Version difference data:
.....
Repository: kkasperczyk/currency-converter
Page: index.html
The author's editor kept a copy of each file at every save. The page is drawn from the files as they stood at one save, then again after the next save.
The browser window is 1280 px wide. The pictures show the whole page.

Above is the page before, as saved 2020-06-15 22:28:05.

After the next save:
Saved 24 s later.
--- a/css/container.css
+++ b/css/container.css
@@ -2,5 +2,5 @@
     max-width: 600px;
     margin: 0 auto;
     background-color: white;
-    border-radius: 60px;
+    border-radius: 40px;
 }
.....
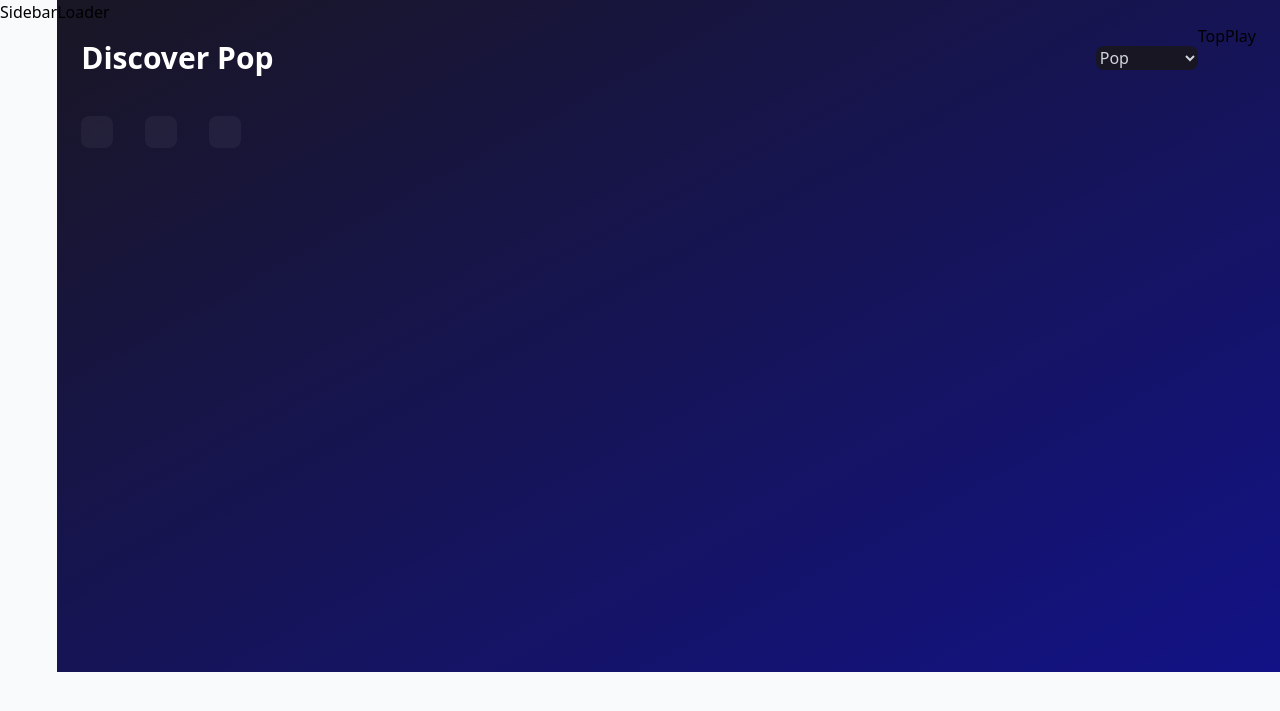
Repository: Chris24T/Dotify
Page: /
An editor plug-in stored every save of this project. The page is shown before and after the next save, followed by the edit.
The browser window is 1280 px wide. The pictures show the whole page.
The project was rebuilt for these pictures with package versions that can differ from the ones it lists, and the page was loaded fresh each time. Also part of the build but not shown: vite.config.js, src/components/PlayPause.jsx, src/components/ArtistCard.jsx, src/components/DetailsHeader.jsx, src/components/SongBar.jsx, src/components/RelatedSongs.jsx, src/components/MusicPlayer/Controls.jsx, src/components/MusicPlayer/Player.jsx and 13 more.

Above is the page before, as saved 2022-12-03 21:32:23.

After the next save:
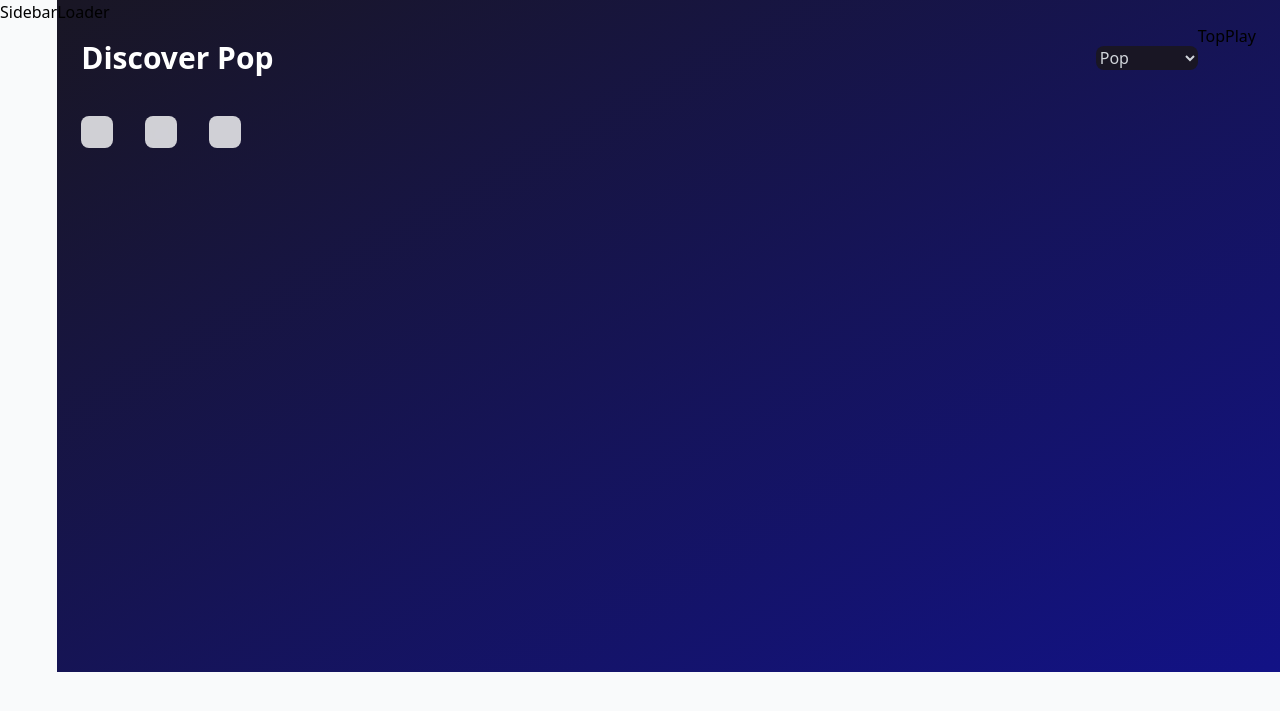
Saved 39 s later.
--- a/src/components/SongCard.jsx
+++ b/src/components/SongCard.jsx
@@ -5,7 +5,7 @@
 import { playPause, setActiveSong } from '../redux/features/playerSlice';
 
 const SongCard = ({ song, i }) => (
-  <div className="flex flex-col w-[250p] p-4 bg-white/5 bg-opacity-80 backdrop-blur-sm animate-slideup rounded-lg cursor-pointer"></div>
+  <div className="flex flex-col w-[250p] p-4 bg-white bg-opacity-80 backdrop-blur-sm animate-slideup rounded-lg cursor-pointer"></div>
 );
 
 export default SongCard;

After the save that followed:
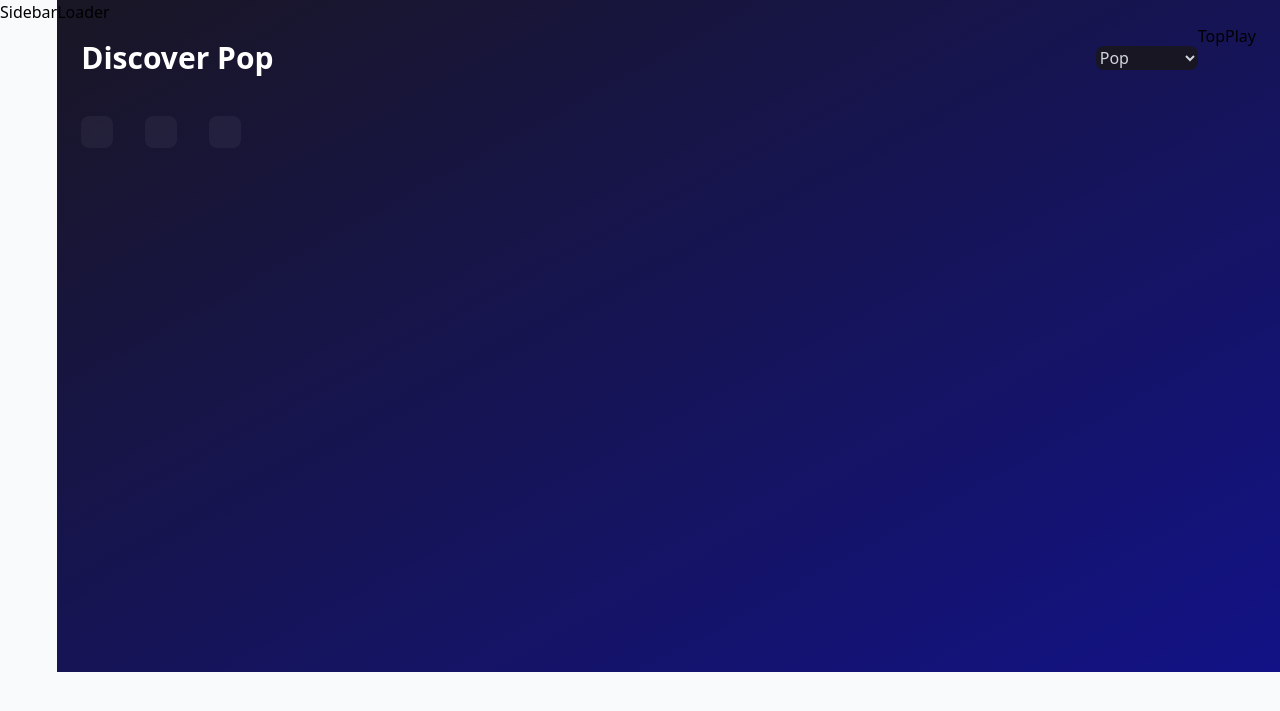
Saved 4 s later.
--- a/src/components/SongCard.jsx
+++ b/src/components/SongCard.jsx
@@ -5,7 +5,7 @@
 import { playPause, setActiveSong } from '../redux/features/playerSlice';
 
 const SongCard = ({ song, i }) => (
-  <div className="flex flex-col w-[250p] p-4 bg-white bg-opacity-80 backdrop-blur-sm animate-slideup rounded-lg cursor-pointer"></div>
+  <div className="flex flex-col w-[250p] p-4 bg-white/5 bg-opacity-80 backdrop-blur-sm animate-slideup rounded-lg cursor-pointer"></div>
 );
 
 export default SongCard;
.....
What you are asked to do> Where a line in the records above contains the string "next", return that line.

Solution>
The author's editor kept a copy of each file at every save. The page is drawn from the files as they stood at one save, then again after the next save.
After the next save:
An editor plug-in stored every save of this project. The page is shown before and after the next save, followed by the edit.
After the next save:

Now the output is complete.